Web page edit records:
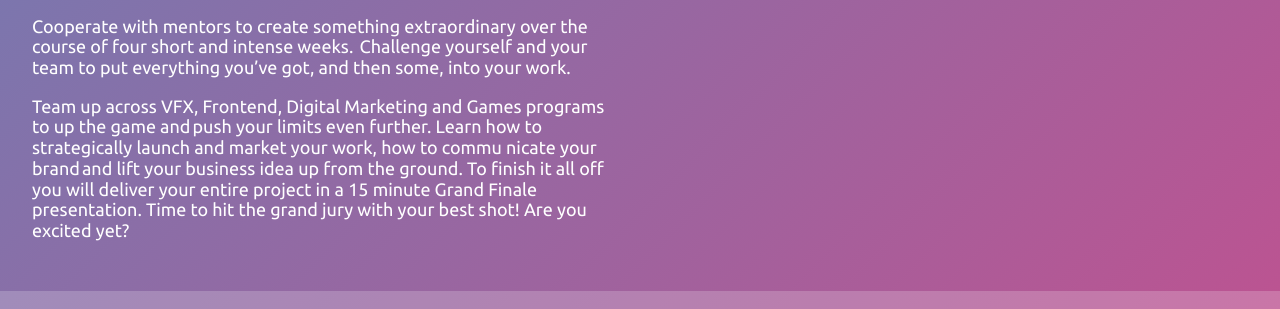
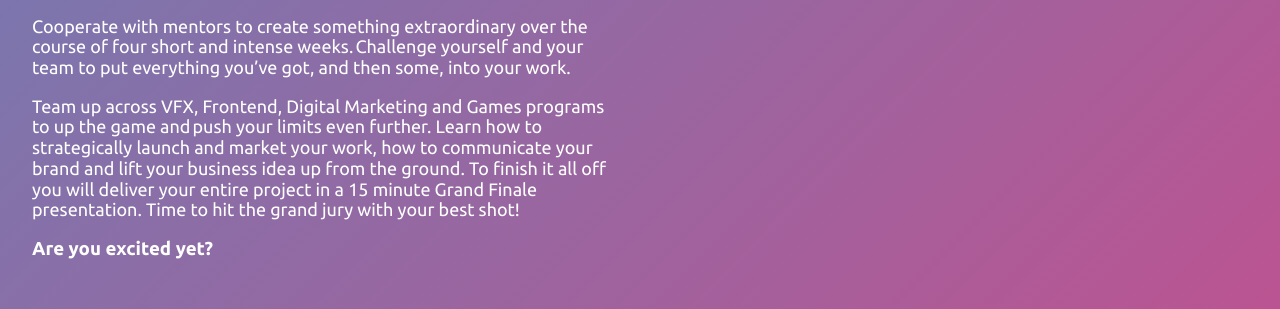
Before and after one commit to mannuelf/startup-bootcamp, a React (Create React App) app: page / in a window 1280 px wide. Shown: the part 919-1228 px from the top of the page. Built offline with nearby package versions, Linux system fonts and the light colour scheme.

Commit message:
update copy

```diff
--- a/src/App.js
+++ b/src/App.js
@@ -35,19 +35,17 @@ function App() {
               </p>
               <p>
                 Cooperate with mentors to create something extraordinary over
-                the course of four short and intense weeks.  Challenge yourself
+                the course of four short and intense weeks. Challenge yourself
                 and your team to put everything you’ve got, and then some, into
                 your work.
               </p>
               <p>
-                Team up across VFX, Frontend, Digital Marketing and Games programs to up the game
-                and push your limits even further. Learn how to strategically
-                launch and market your work, how to commu   nicate your brand and
-                lift your business idea up from the ground. To finish it all off
-                you will deliver your entire project in a 15 minute Grand Finale
-                presentation. Time to hit the grand jury with your best shot!
-                Are you excited yet?
+                Team up across VFX, Frontend, Digital Marketing and Games programs to up the game and push your limits even further.
+                Learn how to strategically launch and market your work, how to communicate your brand and lift your business idea up from the ground.
+                To finish it all off you will deliver your entire project in a 15 minute Grand Finale presentation.
+                Time to hit the grand jury with your best shot!
               </p>
+              <h3>Are you excited yet?</h3>
             </div>
           </article>
           <aside className="grid-item bg-color-b">
```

#### Task details:
Every record above should be duplicated precisely, with the images removed.

#### Solution:
Before and after one commit to mannuelf/startup-bootcamp, a React (Create React App) app: page / in a window 1280 px wide. Shown: the part 919-1228 px from the top of the page. Built offline with nearby package versions, Linux system fonts and the light colour scheme.

Commit message:
update copy

```diff
--- a/src/App.js
+++ b/src/App.js
@@ -35,19 +35,17 @@ function App() {
               </p>
               <p>
                 Cooperate with mentors to create something extraordinary over
-                the course of four short and intense weeks.  Challenge yourself
+                the course of four short and intense weeks. Challenge yourself
                 and your team to put everything you’ve got, and then some, into
                 your work.
               </p>
               <p>
-                Team up across VFX, Frontend, Digital Marketing and Games programs to up the game
-                and push your limits even further. Learn how to strategically
-                launch and market your work, how to commu   nicate your brand and
-                lift your business idea up from the ground. To finish it all off
-                you will deliver your entire project in a 15 minute Grand Finale
-                presentation. Time to hit the grand jury with your best shot!
-                Are you excited yet?
+                Team up across VFX, Frontend, Digital Marketing and Games programs to up the game and push your limits even further.
+                Learn how to strategically launch and market your work, how to communicate your brand and lift your business idea up from the ground.
+                To finish it all off you will deliver your entire project in a 15 minute Grand Finale presentation.
+                Time to hit the grand jury with your best shot!
               </p>
+              <h3>Are you excited yet?</h3>
             </div>
           </article>
           <aside className="grid-item bg-color-b">
```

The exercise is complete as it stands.